• Activity: All lines below containing "server" are to be listed.
********************
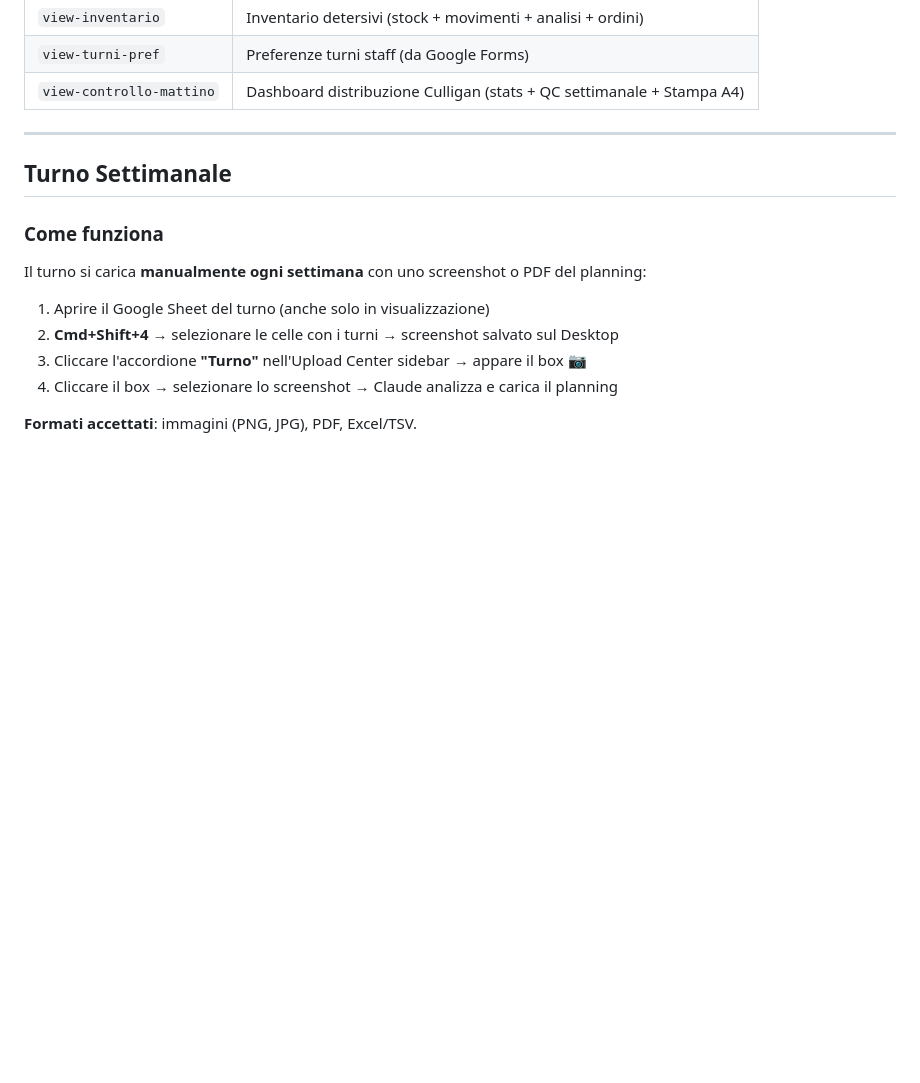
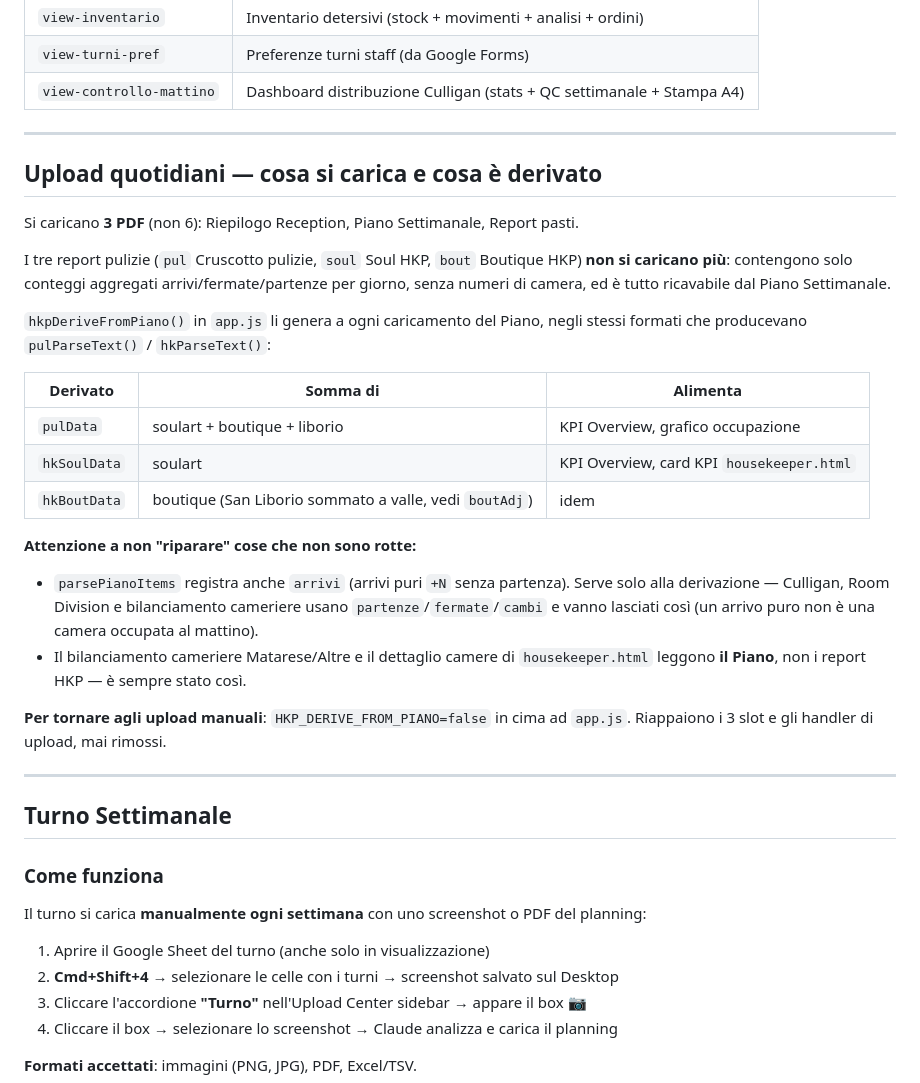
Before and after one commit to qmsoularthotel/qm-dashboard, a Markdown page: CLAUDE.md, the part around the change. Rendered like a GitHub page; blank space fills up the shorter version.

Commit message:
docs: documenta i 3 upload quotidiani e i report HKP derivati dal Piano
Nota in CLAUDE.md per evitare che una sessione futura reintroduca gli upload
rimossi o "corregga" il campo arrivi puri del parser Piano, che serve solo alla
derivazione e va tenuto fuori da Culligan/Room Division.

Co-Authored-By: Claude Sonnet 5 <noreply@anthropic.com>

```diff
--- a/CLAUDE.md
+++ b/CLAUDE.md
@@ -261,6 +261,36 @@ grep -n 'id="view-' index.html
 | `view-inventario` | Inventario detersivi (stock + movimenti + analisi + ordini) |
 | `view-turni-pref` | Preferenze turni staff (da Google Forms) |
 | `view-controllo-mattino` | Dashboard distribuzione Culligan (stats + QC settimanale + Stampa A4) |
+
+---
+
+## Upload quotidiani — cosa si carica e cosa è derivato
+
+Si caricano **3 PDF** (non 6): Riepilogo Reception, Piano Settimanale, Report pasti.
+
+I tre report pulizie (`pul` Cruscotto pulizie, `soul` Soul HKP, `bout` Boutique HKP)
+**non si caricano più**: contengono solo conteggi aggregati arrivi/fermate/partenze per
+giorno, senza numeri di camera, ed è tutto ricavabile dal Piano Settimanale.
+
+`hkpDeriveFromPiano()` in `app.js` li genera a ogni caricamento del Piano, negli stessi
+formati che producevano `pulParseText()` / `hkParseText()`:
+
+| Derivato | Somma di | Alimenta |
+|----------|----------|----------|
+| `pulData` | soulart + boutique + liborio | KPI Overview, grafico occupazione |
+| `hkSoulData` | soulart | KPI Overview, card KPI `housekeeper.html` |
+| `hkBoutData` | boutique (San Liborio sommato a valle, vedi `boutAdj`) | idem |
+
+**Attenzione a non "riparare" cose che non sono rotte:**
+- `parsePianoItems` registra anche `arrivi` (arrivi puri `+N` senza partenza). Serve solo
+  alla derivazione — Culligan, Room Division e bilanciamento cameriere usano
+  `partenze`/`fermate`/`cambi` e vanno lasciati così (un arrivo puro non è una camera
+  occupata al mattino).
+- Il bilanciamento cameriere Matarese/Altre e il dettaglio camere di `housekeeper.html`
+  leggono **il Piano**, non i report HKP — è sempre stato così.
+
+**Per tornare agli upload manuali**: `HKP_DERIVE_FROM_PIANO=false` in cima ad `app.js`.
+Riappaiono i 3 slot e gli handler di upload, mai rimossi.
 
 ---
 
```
********************
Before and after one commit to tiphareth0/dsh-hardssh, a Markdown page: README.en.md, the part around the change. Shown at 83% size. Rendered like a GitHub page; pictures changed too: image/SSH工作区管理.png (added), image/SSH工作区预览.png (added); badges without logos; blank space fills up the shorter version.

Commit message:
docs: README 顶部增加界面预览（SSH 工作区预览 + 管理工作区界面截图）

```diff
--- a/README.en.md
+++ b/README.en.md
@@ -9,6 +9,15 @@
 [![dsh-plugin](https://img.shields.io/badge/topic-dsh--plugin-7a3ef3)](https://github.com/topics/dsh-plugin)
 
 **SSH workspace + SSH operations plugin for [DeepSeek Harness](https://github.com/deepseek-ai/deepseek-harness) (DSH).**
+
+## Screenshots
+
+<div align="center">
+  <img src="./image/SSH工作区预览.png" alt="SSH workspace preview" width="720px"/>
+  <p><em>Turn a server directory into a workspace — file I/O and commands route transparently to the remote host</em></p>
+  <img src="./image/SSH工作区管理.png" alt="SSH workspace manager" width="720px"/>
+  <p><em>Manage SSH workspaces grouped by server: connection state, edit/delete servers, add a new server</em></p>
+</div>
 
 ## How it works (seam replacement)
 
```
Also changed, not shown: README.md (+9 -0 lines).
********************
• Solution:
+  <p><em>Turn a server directory into a workspace — file I/O and commands route transparently to the remote host</em></p>
+  <p><em>Manage SSH workspaces grouped by server: connection state, edit/delete servers, add a new server</em></p>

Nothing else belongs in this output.